---------- Source data
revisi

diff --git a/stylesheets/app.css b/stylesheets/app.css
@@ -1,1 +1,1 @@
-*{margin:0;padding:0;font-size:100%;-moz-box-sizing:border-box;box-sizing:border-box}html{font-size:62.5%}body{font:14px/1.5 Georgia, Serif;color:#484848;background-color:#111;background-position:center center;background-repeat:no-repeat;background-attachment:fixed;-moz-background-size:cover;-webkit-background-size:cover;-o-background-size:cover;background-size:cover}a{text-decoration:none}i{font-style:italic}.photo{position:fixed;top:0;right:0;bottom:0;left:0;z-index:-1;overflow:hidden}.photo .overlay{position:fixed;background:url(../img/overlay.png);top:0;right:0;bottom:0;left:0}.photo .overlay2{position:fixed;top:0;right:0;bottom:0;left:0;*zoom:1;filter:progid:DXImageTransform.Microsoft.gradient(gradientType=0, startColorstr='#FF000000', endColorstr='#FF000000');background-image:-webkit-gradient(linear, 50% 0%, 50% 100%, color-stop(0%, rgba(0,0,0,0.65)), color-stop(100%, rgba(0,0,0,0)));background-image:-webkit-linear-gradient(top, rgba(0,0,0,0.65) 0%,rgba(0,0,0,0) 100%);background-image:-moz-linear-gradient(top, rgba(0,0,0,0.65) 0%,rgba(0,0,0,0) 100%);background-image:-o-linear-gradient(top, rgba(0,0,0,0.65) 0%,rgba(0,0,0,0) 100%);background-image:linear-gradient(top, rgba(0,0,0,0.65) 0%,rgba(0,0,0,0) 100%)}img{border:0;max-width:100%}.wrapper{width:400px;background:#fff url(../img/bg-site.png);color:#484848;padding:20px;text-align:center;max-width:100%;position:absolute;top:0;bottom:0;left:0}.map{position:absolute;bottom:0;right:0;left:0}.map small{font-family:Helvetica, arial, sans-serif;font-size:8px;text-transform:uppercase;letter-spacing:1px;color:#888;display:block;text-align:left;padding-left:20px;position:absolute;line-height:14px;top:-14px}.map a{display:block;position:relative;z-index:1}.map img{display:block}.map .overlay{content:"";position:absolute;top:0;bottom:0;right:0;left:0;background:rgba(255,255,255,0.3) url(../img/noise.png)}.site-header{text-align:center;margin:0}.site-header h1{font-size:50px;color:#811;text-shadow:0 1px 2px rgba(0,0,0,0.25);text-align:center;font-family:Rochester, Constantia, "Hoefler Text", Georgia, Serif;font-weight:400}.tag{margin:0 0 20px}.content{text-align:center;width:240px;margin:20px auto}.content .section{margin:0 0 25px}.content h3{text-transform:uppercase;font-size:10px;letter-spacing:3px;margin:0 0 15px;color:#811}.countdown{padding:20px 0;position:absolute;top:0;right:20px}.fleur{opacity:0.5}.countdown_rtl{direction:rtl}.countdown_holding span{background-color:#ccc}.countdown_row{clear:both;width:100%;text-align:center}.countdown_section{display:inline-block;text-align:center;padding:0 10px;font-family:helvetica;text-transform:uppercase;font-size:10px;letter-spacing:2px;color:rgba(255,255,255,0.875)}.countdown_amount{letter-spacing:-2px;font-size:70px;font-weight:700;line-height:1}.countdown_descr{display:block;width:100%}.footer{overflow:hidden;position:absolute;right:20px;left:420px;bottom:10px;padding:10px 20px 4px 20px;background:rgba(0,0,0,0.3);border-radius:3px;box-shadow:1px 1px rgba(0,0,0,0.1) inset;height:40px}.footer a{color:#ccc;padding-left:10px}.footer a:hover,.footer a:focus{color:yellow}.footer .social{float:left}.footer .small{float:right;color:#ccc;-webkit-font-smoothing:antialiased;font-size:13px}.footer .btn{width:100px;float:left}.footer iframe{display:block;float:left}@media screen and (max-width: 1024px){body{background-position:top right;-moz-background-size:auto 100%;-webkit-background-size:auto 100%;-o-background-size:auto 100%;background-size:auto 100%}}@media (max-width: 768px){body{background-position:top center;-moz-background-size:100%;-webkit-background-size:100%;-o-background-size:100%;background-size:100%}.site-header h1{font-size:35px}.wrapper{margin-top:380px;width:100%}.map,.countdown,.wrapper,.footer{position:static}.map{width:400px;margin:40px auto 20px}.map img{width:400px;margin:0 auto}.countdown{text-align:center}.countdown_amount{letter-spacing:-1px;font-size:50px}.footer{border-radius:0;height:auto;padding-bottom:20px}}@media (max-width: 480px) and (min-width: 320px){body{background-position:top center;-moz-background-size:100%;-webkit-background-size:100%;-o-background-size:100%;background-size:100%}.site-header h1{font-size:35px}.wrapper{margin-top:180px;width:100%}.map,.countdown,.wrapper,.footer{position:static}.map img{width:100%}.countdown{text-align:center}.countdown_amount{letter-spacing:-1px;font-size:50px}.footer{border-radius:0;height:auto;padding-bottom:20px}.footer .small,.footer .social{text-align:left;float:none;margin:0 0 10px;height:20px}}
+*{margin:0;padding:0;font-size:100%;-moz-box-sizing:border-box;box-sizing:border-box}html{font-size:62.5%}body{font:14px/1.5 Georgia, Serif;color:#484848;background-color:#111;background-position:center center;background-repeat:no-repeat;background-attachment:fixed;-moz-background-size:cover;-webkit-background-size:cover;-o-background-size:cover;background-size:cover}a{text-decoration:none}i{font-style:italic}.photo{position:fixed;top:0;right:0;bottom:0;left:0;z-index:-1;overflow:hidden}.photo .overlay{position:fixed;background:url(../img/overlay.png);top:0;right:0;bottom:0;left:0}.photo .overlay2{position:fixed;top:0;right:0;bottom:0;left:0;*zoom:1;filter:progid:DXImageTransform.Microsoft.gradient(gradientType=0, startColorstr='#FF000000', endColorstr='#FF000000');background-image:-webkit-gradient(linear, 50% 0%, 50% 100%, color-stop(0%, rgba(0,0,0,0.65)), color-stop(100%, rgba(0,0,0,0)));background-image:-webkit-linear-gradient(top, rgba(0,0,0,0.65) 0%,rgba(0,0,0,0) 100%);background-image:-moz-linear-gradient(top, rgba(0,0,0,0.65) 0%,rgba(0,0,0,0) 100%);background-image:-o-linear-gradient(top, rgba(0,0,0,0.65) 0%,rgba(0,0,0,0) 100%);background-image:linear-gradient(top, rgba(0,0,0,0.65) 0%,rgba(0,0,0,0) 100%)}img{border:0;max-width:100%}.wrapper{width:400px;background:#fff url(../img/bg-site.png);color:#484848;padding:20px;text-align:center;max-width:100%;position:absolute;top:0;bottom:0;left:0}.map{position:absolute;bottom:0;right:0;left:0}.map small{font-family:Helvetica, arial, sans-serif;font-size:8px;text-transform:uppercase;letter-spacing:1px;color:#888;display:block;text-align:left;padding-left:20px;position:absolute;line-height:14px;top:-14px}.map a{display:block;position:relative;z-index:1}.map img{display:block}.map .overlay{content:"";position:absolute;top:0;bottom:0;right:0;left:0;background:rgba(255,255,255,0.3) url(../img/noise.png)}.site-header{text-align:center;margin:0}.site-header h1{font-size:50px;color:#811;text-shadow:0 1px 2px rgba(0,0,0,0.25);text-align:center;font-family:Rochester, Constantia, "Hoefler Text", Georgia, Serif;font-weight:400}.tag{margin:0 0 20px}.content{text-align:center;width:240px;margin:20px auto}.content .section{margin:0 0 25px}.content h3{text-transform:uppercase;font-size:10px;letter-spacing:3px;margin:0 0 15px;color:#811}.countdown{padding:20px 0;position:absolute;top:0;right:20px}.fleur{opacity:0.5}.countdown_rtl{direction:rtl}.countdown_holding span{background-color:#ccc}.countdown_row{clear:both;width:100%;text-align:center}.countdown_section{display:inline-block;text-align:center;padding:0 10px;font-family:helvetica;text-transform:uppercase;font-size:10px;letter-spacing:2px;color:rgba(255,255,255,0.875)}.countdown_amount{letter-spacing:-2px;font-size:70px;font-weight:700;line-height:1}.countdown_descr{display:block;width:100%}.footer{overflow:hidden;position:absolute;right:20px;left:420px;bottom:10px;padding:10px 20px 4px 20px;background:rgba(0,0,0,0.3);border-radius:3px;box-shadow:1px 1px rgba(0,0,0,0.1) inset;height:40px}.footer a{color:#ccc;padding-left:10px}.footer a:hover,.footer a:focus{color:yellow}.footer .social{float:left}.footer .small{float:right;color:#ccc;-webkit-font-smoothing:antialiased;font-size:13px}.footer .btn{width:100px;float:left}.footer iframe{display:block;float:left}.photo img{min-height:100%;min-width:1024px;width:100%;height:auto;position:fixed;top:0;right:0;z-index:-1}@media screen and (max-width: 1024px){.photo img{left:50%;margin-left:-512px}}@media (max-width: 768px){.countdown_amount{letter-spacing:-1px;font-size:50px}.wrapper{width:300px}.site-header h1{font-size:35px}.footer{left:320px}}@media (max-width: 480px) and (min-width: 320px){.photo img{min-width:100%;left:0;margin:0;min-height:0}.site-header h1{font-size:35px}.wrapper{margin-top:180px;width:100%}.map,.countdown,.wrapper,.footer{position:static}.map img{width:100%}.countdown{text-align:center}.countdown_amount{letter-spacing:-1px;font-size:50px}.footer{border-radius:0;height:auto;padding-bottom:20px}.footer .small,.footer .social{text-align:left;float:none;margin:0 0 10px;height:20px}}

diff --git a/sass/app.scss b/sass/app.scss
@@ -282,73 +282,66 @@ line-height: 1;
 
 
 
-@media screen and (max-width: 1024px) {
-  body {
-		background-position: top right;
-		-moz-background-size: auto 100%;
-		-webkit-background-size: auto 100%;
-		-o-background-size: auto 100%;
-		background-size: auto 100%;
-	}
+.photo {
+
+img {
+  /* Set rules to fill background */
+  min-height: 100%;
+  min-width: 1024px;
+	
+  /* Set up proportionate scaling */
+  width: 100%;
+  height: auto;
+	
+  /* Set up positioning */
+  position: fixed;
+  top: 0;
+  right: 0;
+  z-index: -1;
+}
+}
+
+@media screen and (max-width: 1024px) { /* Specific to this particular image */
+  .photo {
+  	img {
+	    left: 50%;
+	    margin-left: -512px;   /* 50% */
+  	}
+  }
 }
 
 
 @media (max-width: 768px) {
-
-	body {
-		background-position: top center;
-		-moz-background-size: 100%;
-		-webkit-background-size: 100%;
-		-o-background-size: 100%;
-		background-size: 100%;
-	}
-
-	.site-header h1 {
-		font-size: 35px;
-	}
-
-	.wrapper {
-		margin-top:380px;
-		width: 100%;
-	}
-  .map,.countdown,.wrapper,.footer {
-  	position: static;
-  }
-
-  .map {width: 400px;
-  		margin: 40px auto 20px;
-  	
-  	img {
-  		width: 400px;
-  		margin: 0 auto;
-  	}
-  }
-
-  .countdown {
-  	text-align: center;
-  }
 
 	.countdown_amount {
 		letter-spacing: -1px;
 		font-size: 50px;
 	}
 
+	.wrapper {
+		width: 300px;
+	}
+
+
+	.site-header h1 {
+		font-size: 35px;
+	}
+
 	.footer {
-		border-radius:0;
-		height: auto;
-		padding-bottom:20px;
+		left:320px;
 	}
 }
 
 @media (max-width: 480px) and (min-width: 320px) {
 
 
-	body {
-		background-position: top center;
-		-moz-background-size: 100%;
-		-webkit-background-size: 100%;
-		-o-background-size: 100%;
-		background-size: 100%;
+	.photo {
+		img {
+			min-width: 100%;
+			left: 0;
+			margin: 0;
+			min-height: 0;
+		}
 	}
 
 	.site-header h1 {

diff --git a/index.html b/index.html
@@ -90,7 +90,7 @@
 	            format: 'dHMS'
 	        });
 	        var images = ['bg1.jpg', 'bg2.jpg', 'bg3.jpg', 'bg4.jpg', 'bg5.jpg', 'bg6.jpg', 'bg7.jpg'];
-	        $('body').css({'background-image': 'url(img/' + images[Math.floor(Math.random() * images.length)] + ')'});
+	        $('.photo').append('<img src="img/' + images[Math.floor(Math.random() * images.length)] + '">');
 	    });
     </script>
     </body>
--------------------
### Directions:
Your answer should consist of each line of the data above in which the word "images" occurs.

### Result:
 	        var images = ['bg1.jpg', 'bg2.jpg', 'bg3.jpg', 'bg4.jpg', 'bg5.jpg', 'bg6.jpg', 'bg7.jpg'];
-	        $('body').css({'background-image': 'url(img/' + images[Math.floor(Math.random() * images.length)] + ')'});
+	        $('.photo').append('<img src="img/' + images[Math.floor(Math.random() * images.length)] + '">');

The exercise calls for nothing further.